* DATA FOR PROCESSING
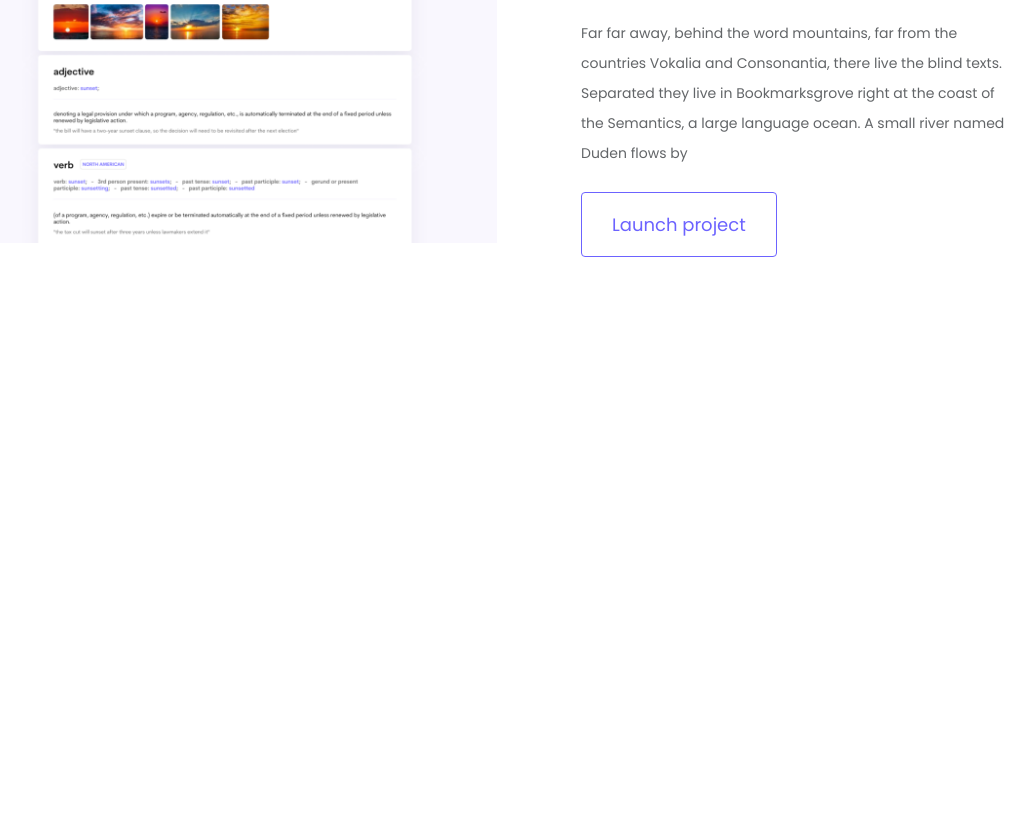
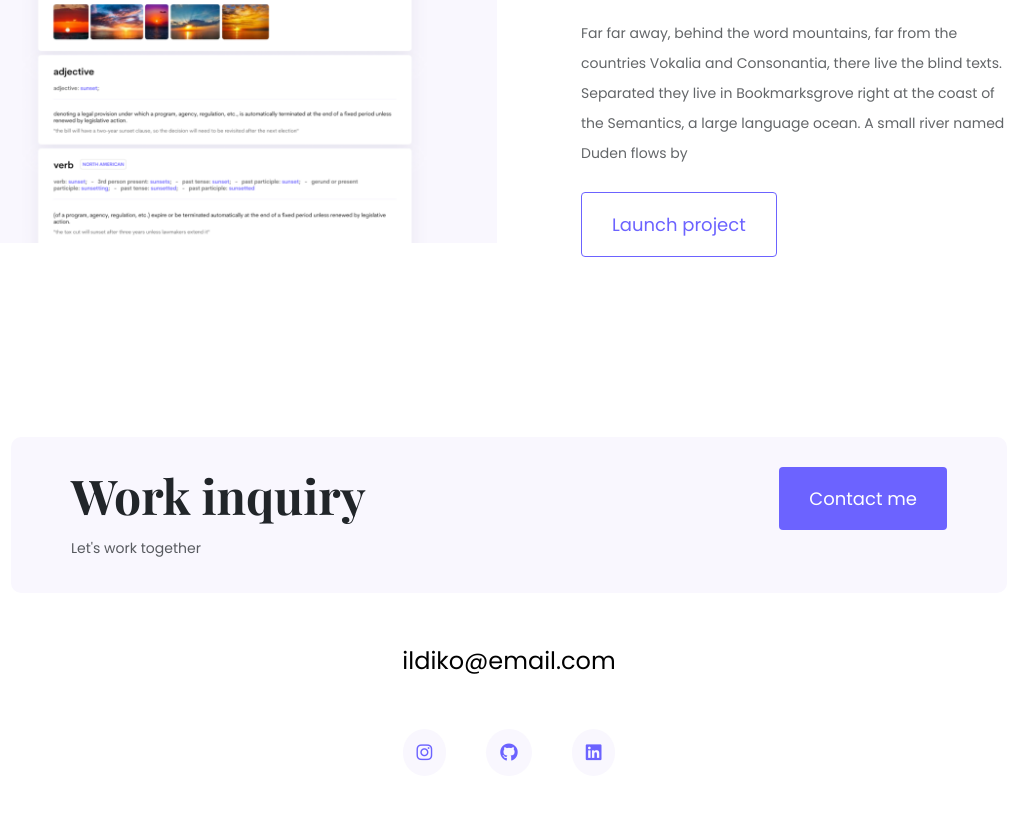
Before and after one commit to ildikob09/portfolio-project, a plain HTML site: page index.html in a window 1280 px wide. Shown: the part 2496-3325 px from the top of the page, without its empty margins (131-1166 px from the left). Before the commit the page ends 2921 px from the top, so only its background shows below. Drawn offline with nearby package versions, Linux system fonts and the light colour scheme; a web font is replaced by a local one.

Commit message:
added and styled footer

```diff
--- a/index.html
+++ b/index.html
@@ -105,6 +105,36 @@
           </div>
         </div>
       </div>
+
+      <footer>
+        <div
+          class="contact-box d-flex justify-content-between d-none d-md-flex"
+        >
+          <div>
+            <h4>Work inquiry</h4>
+            <p class="text-muted">Let's work together</p>
+          </div>
+          <div>
+            <a href="" class="btn contact-button">Contact me</a>
+          </div>
+        </div>
+        <div class="text-center">
+          <a href="mailto:ildiko@email.com" class="email-link text-center"
+            >ildiko@email.com</a
+          >
+          <div class="social-links d-flex justify-content-center">
+            <a href="https://www.instagram.com/ildikocodes" target="blank"
+              ><i class="fa-brands fa-instagram"></i
+            ></a>
+            <a href="https://www.github.com/ildikocodes" target="blank"
+              ><i class="fa-brands fa-github"></i
+            ></a>
+            <a href="https://www.linkedin.com/ildikocodes" target="blank"
+              ><i class="fa-brands fa-linkedin"></i
+            ></a>
+          </div>
+        </div>
+      </footer>
     </div>
   </body>
 </html>
--- a/src/style.css
+++ b/src/style.css
@@ -1,6 +1,7 @@
 :root {
   --default-font: "Poppins", sans-serif;
   --primary-color: #6c63ff;
+  --secondary-color: #f9f7fe;
 }
 
 body {
@@ -25,6 +26,10 @@ h2 {
 .hero h2 {
   font-size: 36px;
   font-weight: bold;
+}
+h4 {
+  font-size: 48px;
+  font-family: "Playfair Display", serif;
 }
 
 p {
@@ -94,6 +99,17 @@ p {
   nav a {
     font-size: 12px;
   }
+  .about-content {
+    padding: 0;
+  }
+  footer {
+    margin: 0;
+  }
+
+  .btn {
+    font-size: 18px;
+    padding: 10px;
+  }
 }
 
 .about-content {
@@ -119,15 +135,6 @@ p {
   text-align: center;
 }
 
-@media (max-width: 960px) {
-  .about-content {
-    padding: 0;
-  }
-}
-
-/*.container {
-  padding: 200px 20px;
-}*/
 .container h3 {
   font-size: 24px;
   line-height: 1.5;
@@ -172,3 +179,48 @@ nav a:hover,
 nav li.active a {
   color: var(--primary-color);
 }
+
+footer .email-link {
+  text-decoration: none;
+  color: black;
+  font-size: 24px;
+  margin: 20px;
+}
+footer .email-link:hover {
+  color: var(--primary-color);
+}
+
+footer {
+  margin: 60px;
+}
+
+footer .social-links {
+  color: var(--primary-color);
+  padding: 50px;
+}
+
+footer .social-links a {
+  color: var(--primary-color);
+  margin: 0 20px;
+  padding: 10px 14px;
+  font-size: 18px;
+  background-color: var(--secondary-color);
+  border-radius: 50%;
+}
+
+footer .social-links a:hover {
+  color: white;
+  background-color: var(--primary-color);
+  transition: all 100ms ease-in-out;
+}
+
+footer .contact-box {
+  background-color: var(--secondary-color);
+  padding: 30px 60px;
+  border-radius: 10px;
+  margin-bottom: 50px;
+}
+
+footer .contact-box p {
+  margin: 0;
+}
```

* TASK BRIEF
In the records above, find every line with the word "https" and copy it.

* TASK RESPONSE
+            <a href="https://www.instagram.com/ildikocodes" target="blank"
+            <a href="https://www.github.com/ildikocodes" target="blank"
+            <a href="https://www.linkedin.com/ildikocodes" target="blank"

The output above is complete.